But what does this mean for an impending recession in 2023 in relation to the cold food chain? Well, it’s all relative.

Food manufacturers could expect an improvement in labor availability and slowing wage growth, according to Wells Fargo, and the quit rate of employees would fall. Freight rates from factory to retail would decrease, helping margins as well. Less demand from other sectors and lower crude oil prices would certainly pressure freight rates lower for a while.

What’s more is, surging inflation remains one of the overarching themes in ACT Research’s latest State of the Industry report.

“The prospect of a U.S. recession has grown materially since Russia’s invasion of Ukraine, and as of the July issue of ACT’s NA OUTLOOK report, a 2023 recession is now the base-case expectation, with freight volumes beginning to contract in Q3’22,” says Kenny Vieth, ACT Research’s president and senior analyst. “Meanwhile, supply chain disruptions remain a wild card, as the war in Ukraine continues and China announced fresh lockdowns following another surge in COVID infections.”

Economists say there’s a 35% probability that the United States tips into recession over the next year, which is below the median of 65% among forecasters in a Wall Street Journal survey. But data on economic activity is nowhere close to recessionary, mainly because the GDP grew 2.6% (annualized) in the third quarter and despite the ongoing labor shortage, the country added 261,000 jobs in October.

In fact, there’s a roughly one-in-three risk of a U.S. recession over the next year, according to Bloomberg.

Morgan Stanley Research reports food prices, which have been up 65% globally over the last 2 years, will peak end of 2022 and begin to drop come 2023. Morgan Stanley also predicts the increases will be lower than expected, presenting some relief in 2023 to companies that benefit from lower food-input costs, such as retailers, restaurants and packaged food companies.

Ongoing port and labor negotiations will continue to threaten both domestic and international supply chains.Ongoing port and labor negotiations will continue to threaten both domestic and international supply chains.sculpies AdobeStock_244678288

Going into the New Year, there’s a lot of uncertainty with what’s going to happen with the global economy. Other threats entail port and labor negotiations, trade relationships, the ongoing Russia/Ukraine war, achieving compliance in food safety (with regards to the updated Food Safety Modernization Act) and environmental, social, governance (ESG) regulations and more.
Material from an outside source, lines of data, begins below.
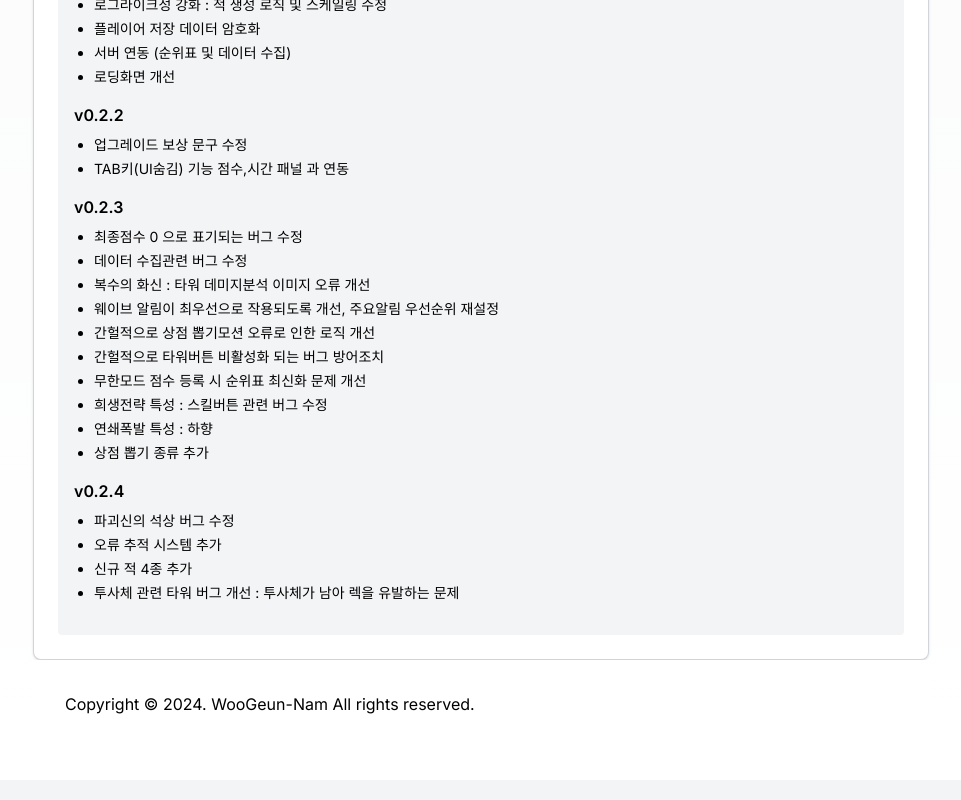
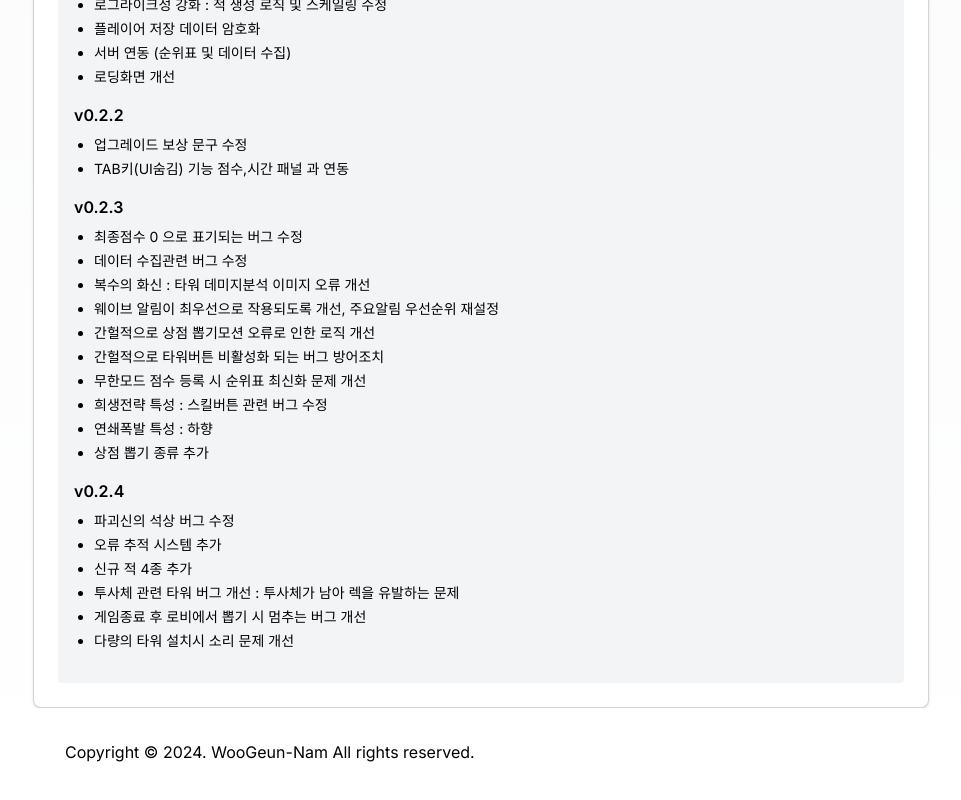
Before and after one commit to WooGeun-Nam/towerdefense-portfolio, a Next.js app: page / in a window 1280 px wide. Shown: the part 2138-2938 px from the top of the page, without its empty margins (159-1120 px from the left). Built offline with nearby package versions, Linux system fonts and the light colour scheme.

Commit message:
0.2.4 Fix2

```diff
--- a/components/GamePortfolio/DeployPage.tsx
+++ b/components/GamePortfolio/DeployPage.tsx
@@ -14,7 +14,7 @@ const DeployPage = () => {
               <p className="font-semibold text-lg">Beta Test Build (v0.2.4)</p>
               <div className="flex justify-end">
                 <a
-                  href="https://drive.google.com/file/d/1pth7GcdUHv2rzQlDDoI2LfnihazpPvPt/view?usp=sharing"
+                  href="https://drive.google.com/file/d/1f3eNnKfts_eKnNyIHo1nAcWxsLohogxM/view?usp=sharing"
                   target="_blank"
                   rel="noopener noreferrer"
                   className="px-4 py-2 bg-green-500 text-white rounded hover:bg-green-600 text-sm"
@@ -124,6 +124,8 @@ const DeployPage = () => {
               <li>오류 추적 시스템 추가</li>
               <li>신규 적 4종 추가</li>
               <li>투사체 관련 타워 버그 개선 : 투사체가 남아 렉을 유발하는 문제</li>
+              <li>게임종료 후 로비에서 뽑기 시 멈추는 버그 개선</li>
+              <li>다량의 타워 설치시 소리 문제 개선</li>
             </ul>
           </div>
         );
```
“We have inflation that continues to rise. We have ongoing surges of COVID both here and overseas. And then labor uncertainty. The biggest challenge is the West Coast ports and the labor negotiations are ongoing. The overall trade relationship between U.S. and China. China 301 tariffs remain place. Would like to see these come off. Just figuring out a way to better address the issues with China, both on the trade front, on the human rights front, as well as the other competition issues. And national security. There’s the ‘what-if’ scenario with regards to Taiwan that we should be taking a look at and planning for. People need to gameplan and be ready if something does occur. The ongoing challenge with the war in Ukraine as well,” according to Jonathan Gold, VP of supply chain and customs policy for the National Retail Federation, as expressed in Food Logistics’ SCN Summit: Future of Supply Chain webcast. [CLICK HERE to register for Jonathan’s session in on-demand].

“But this is a time for everyone to take a look at continuing to improve their supply chains, continuing to improve the resiliency of their supply chains. For example, just because we don’t have port congestion issues right now doesn’t mean there aren’t issues we need to be working through. Because to be honest, even before the pandemic, we knew there were challenges we were facing in the supply chain. I think the pandemic further highlighted and exacerbated the challenges that were already there. Let’s now take the time to work through those issues and prepare for whatever’s next because there’s always something,” Gold adds.

Even though many of today’s U.S. and global cold food chains continue to face the same disruptions, bottlenecks, challenges and threats they’ve been facing the past 2-3 years, understanding and overcoming such threats will help companies achieve some stability.